Three air launch concepts for suborbital vehicle systems could gain European Union funding, as a similar project ending this October proposes a costed Airbus A330-200 freighter launch platform demonstration.
The three concepts for the proposed €11 million ($15.2 million) FAST20XX project are the two-stage Spaceliner from German aerospace centre DLR, a single-stage design by the UK company Gas Dynamics and another German proposal involving a manned version of the DLR's automatic glide and landing Phoenix test vehicle - to be launched from an Antonov's rear cargo door. The FAST20XX project proposal is awaiting approval for the EU's Seventh Framework programme.
"The modified Phoenix would use a hybrid rocket and carry four passengers and one pilot. A larger version could carry five or six passengers, but we could only fit three of those in the Antonov, instead of four," says FAST20XX participant Harry Idrim, a partner in the Berlin-based consultancy, Aerospace Institute.
With its final report submission in October the 12-month, €127,000 "Future high altitude flight - an attractive commercial niche?" (Flacon) project, managed by the European Space Agency, will give a rough cost estimate for a flight demonstration involving an A330-200F.

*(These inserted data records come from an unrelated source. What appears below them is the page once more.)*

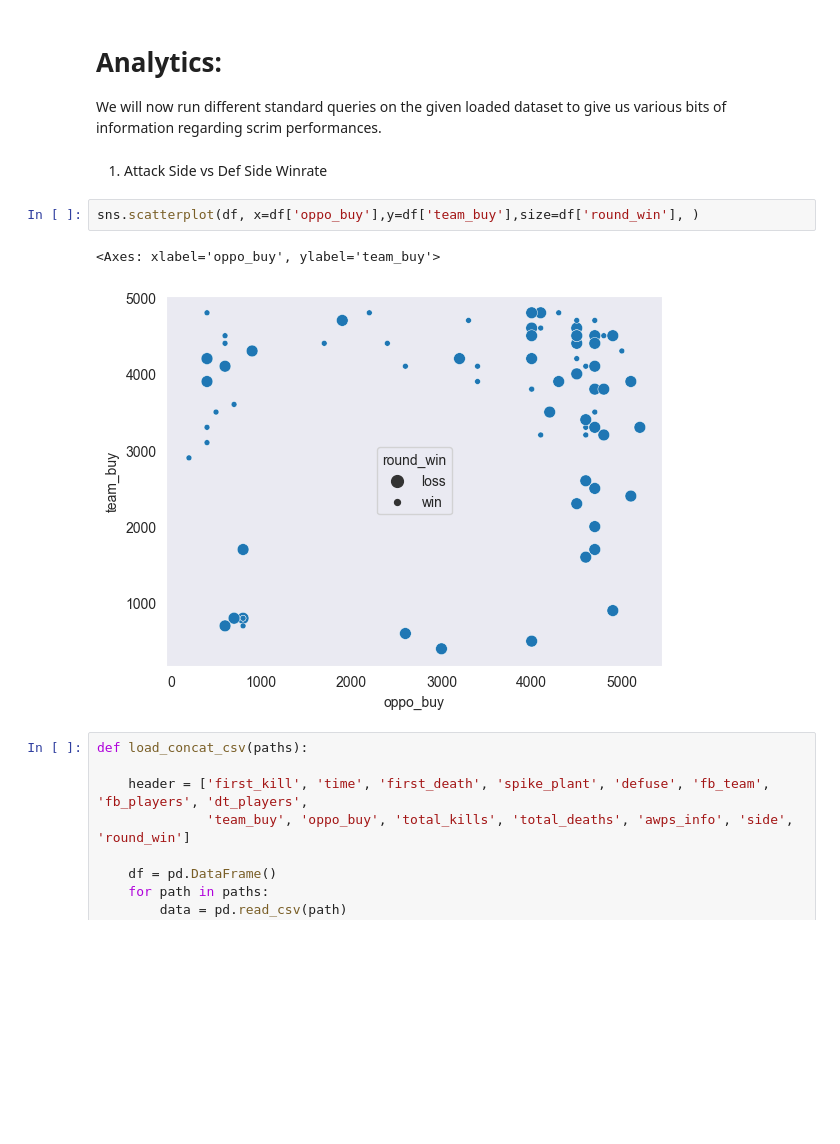
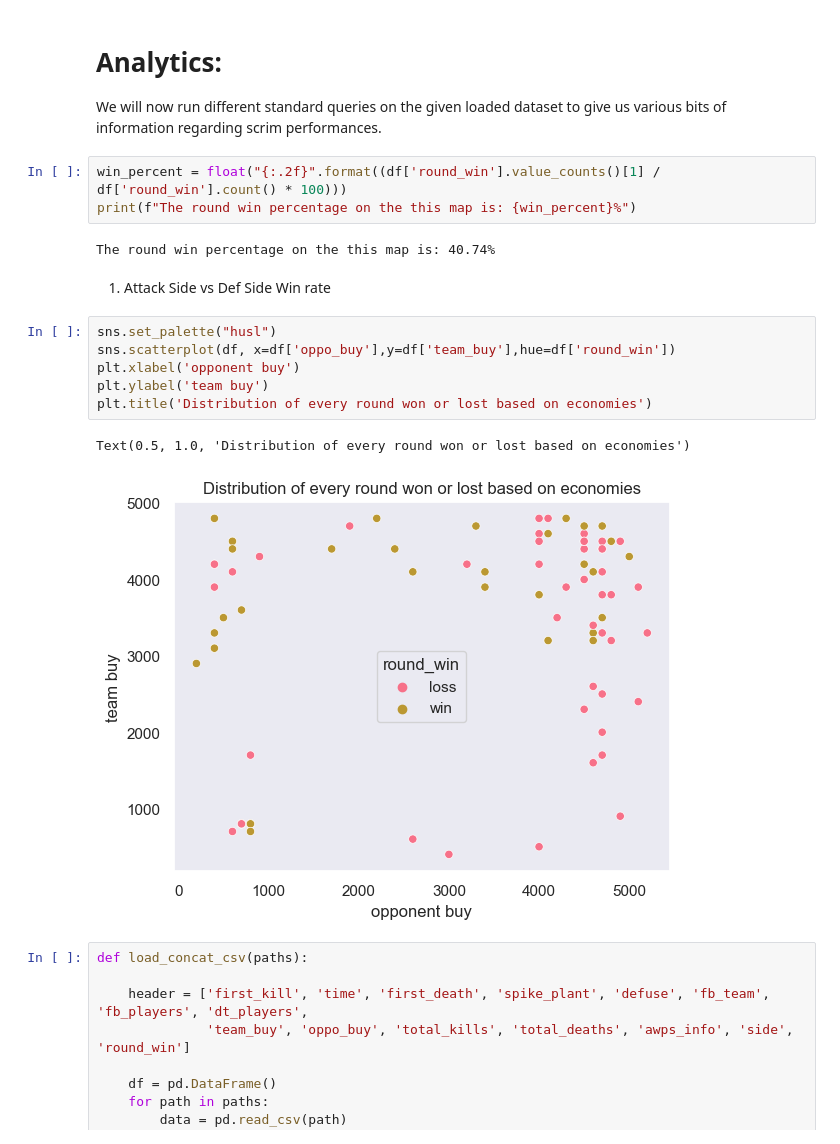
Before and after one commit to tam0w/practistics-template, a Jupyter notebook: queries.ipynb, the cells around one changed output. Saved outputs shown, nothing was run; the diff lists cells and outputs as text; blank space fills up the shorter version.

```diff
--- a/queries.ipynb
+++ b/queries.ipynb
@@ -45,13 +45,22 @@ df.head()
 # Analytics:
 
 We will now run different standard queries on the given loaded dataset to give us various bits of information regarding scrim performances.
+# %%
+win_percent = float("{:.2f}".format((df['round_win'].value_counts()[1] / df['round_win'].count() * 100)))
+print(f"The round win percentage on the this map is: {win_percent}%")
+# %% [output]
+The round win percentage on the this map is: 40.74%
 # %% [markdown]
-1) Attack Side vs Def Side Winrate
+1) Attack Side vs Def Side Win rate
 # %%
-sns.scatterplot(df, x=df['oppo_buy'],y=df['team_buy'],size=df['round_win'], )
+sns.set_palette("husl")
+sns.scatterplot(df, x=df['oppo_buy'],y=df['team_buy'],hue=df['round_win'])
+plt.xlabel('opponent buy')
+plt.ylabel('team buy')
+plt.title('Distribution of every round won or lost based on economies')
 # %% [output]
-<Axes: xlabel='oppo_buy', ylabel='team_buy'>
+Text(0.5, 1.0, 'Distribution of every round won or lost based on economies')
-[figure, old version]
+[figure, new version]
 # %%
 def load_concat_csv(paths):
 
```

That demonstration is for the 14.2m (46.5ft)-long, 20,000kg (44,000lb) mass EADS Astrium proposed Bremen Engineering Operations Science suborbital vehicle being deployed from the top of an A330-200F at 32,700ft at a speed of 521kt (964km/h).
"A demonstration is possible and affordable," says ESA's Flacon co-ordinator Wilhelm Kordulla.